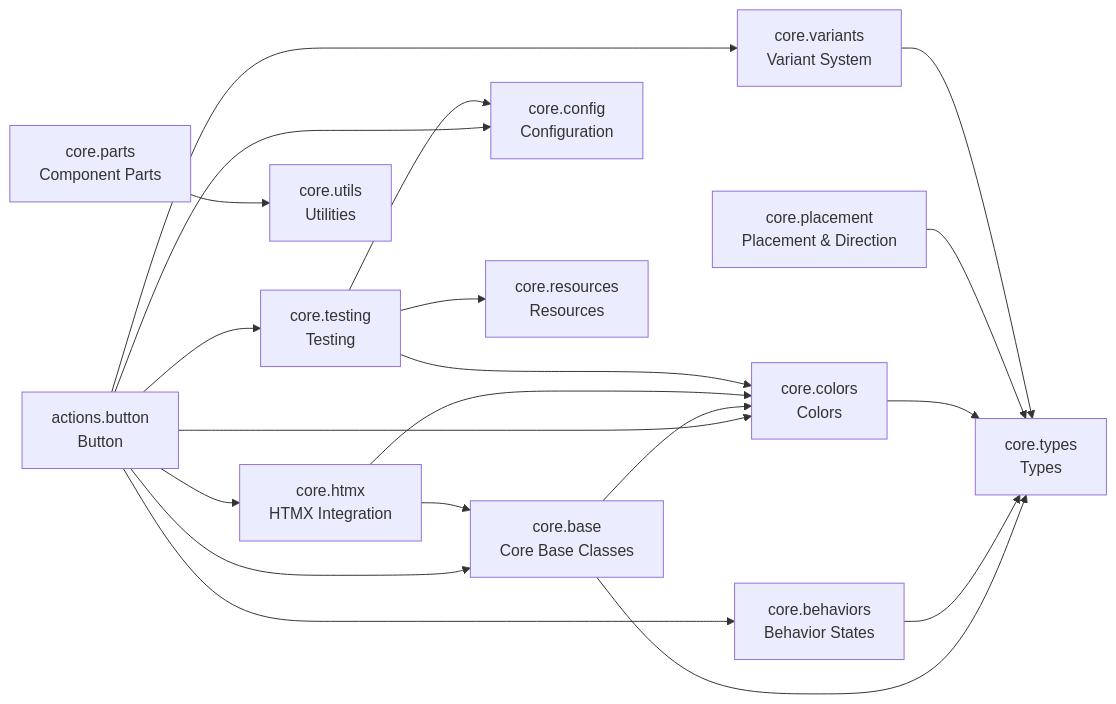
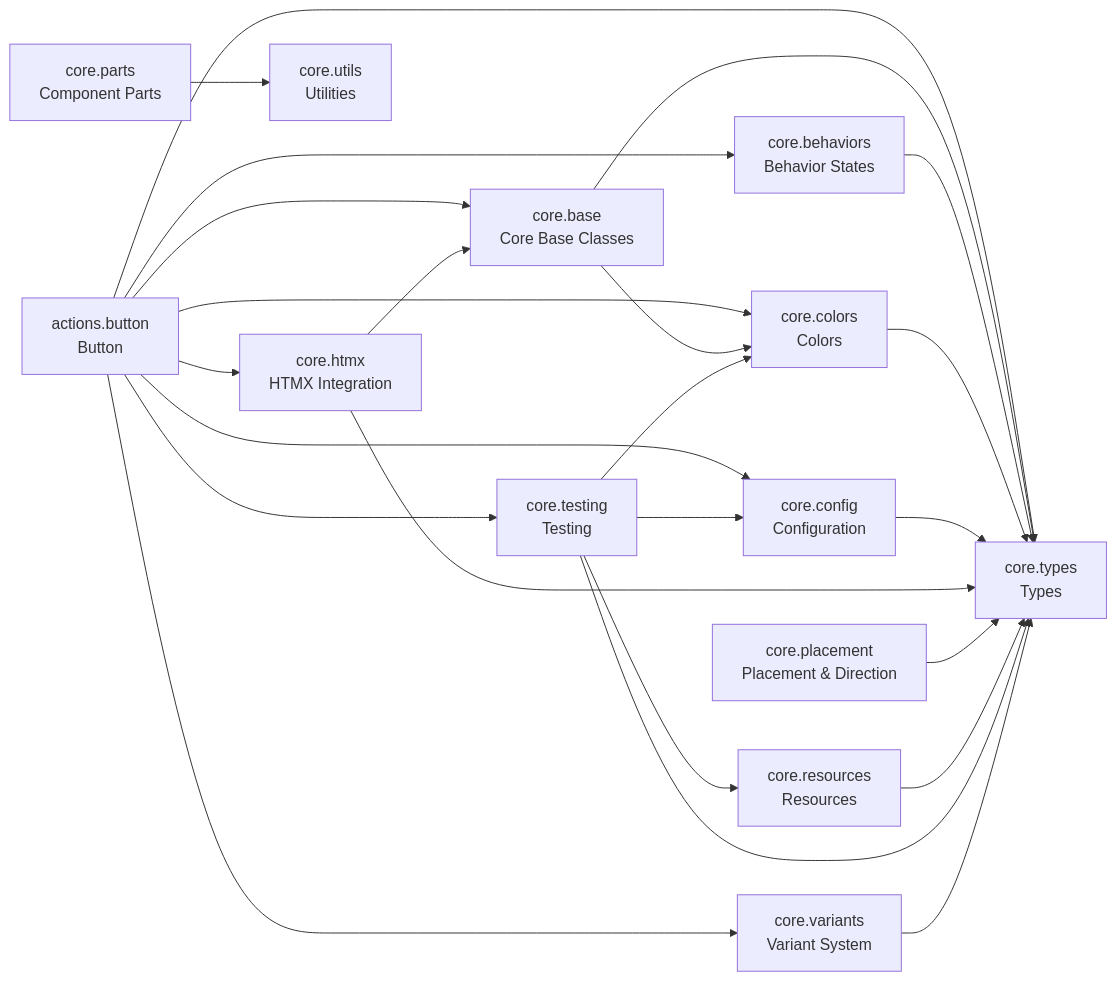
One commit to cj-mills/cjm-fasthtml-daisyui changed the diagram in README.md. Above: the diagram before and after it, drawn with Mermaid. The commit also changed other lines of this file and 23 other files, not shown here.

````diff
--- a/README.md
+++ b/README.md
@@ -45,36 +45,40 @@
 ``` mermaid
 graph LR
     actions_button[actions.button<br/>Button]
     core_base[core.base<br/>Core Base Classes]
     core_behaviors[core.behaviors<br/>Behavior States]
     core_colors[core.colors<br/>Colors]
     core_config[core.config<br/>Configuration]
     core_htmx[core.htmx<br/>HTMX Integration]
     core_parts[core.parts<br/>Component Parts]
     core_placement[core.placement<br/>Placement & Direction]
     core_resources[core.resources<br/>Resources]
     core_testing[core.testing<br/>Testing]
     core_types[core.types<br/>Types]
     core_utils[core.utils<br/>Utilities]
     core_variants[core.variants<br/>Variant System]
 
     actions_button --> core_colors
     actions_button --> core_variants
+    actions_button --> core_types
+    actions_button --> core_htmx
+    actions_button --> core_testing
     actions_button --> core_base
+    actions_button --> core_behaviors
     actions_button --> core_config
-    actions_button --> core_htmx
-    actions_button --> core_behaviors
-    actions_button --> core_testing
+    core_base --> core_types
     core_base --> core_colors
-    core_base --> core_types
     core_behaviors --> core_types
     core_colors --> core_types
-    core_htmx --> core_colors
+    core_config --> core_types
+    core_htmx --> core_types
     core_htmx --> core_base
     core_parts --> core_utils
     core_placement --> core_types
-    core_testing --> core_colors
+    core_resources --> core_types
     core_testing --> core_config
     core_testing --> core_resources
+    core_testing --> core_types
+    core_testing --> core_colors
     core_variants --> core_types
 ```
````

- **Try it**:
Without changing a word, retype the data above and omit its pictures.

- **Solution to the exercise**:
One commit to cj-mills/cjm-fasthtml-daisyui changed the diagram in README.md. Above: the diagram before and after it, drawn with Mermaid. The commit also changed other lines of this file and 23 other files, not shown here.

````diff
--- a/README.md
+++ b/README.md
@@ -45,36 +45,40 @@
 ``` mermaid
 graph LR
     actions_button[actions.button<br/>Button]
     core_base[core.base<br/>Core Base Classes]
     core_behaviors[core.behaviors<br/>Behavior States]
     core_colors[core.colors<br/>Colors]
     core_config[core.config<br/>Configuration]
     core_htmx[core.htmx<br/>HTMX Integration]
     core_parts[core.parts<br/>Component Parts]
     core_placement[core.placement<br/>Placement & Direction]
     core_resources[core.resources<br/>Resources]
     core_testing[core.testing<br/>Testing]
     core_types[core.types<br/>Types]
     core_utils[core.utils<br/>Utilities]
     core_variants[core.variants<br/>Variant System]
 
     actions_button --> core_colors
     actions_button --> core_variants
+    actions_button --> core_types
+    actions_button --> core_htmx
+    actions_button --> core_testing
     actions_button --> core_base
+    actions_button --> core_behaviors
     actions_button --> core_config
-    actions_button --> core_htmx
-    actions_button --> core_behaviors
-    actions_button --> core_testing
+    core_base --> core_types
     core_base --> core_colors
-    core_base --> core_types
     core_behaviors --> core_types
     core_colors --> core_types
-    core_htmx --> core_colors
+    core_config --> core_types
+    core_htmx --> core_types
     core_htmx --> core_base
     core_parts --> core_utils
     core_placement --> core_types
-    core_testing --> core_colors
+    core_resources --> core_types
     core_testing --> core_config
     core_testing --> core_resources
+    core_testing --> core_types
+    core_testing --> core_colors
     core_variants --> core_types
 ```
````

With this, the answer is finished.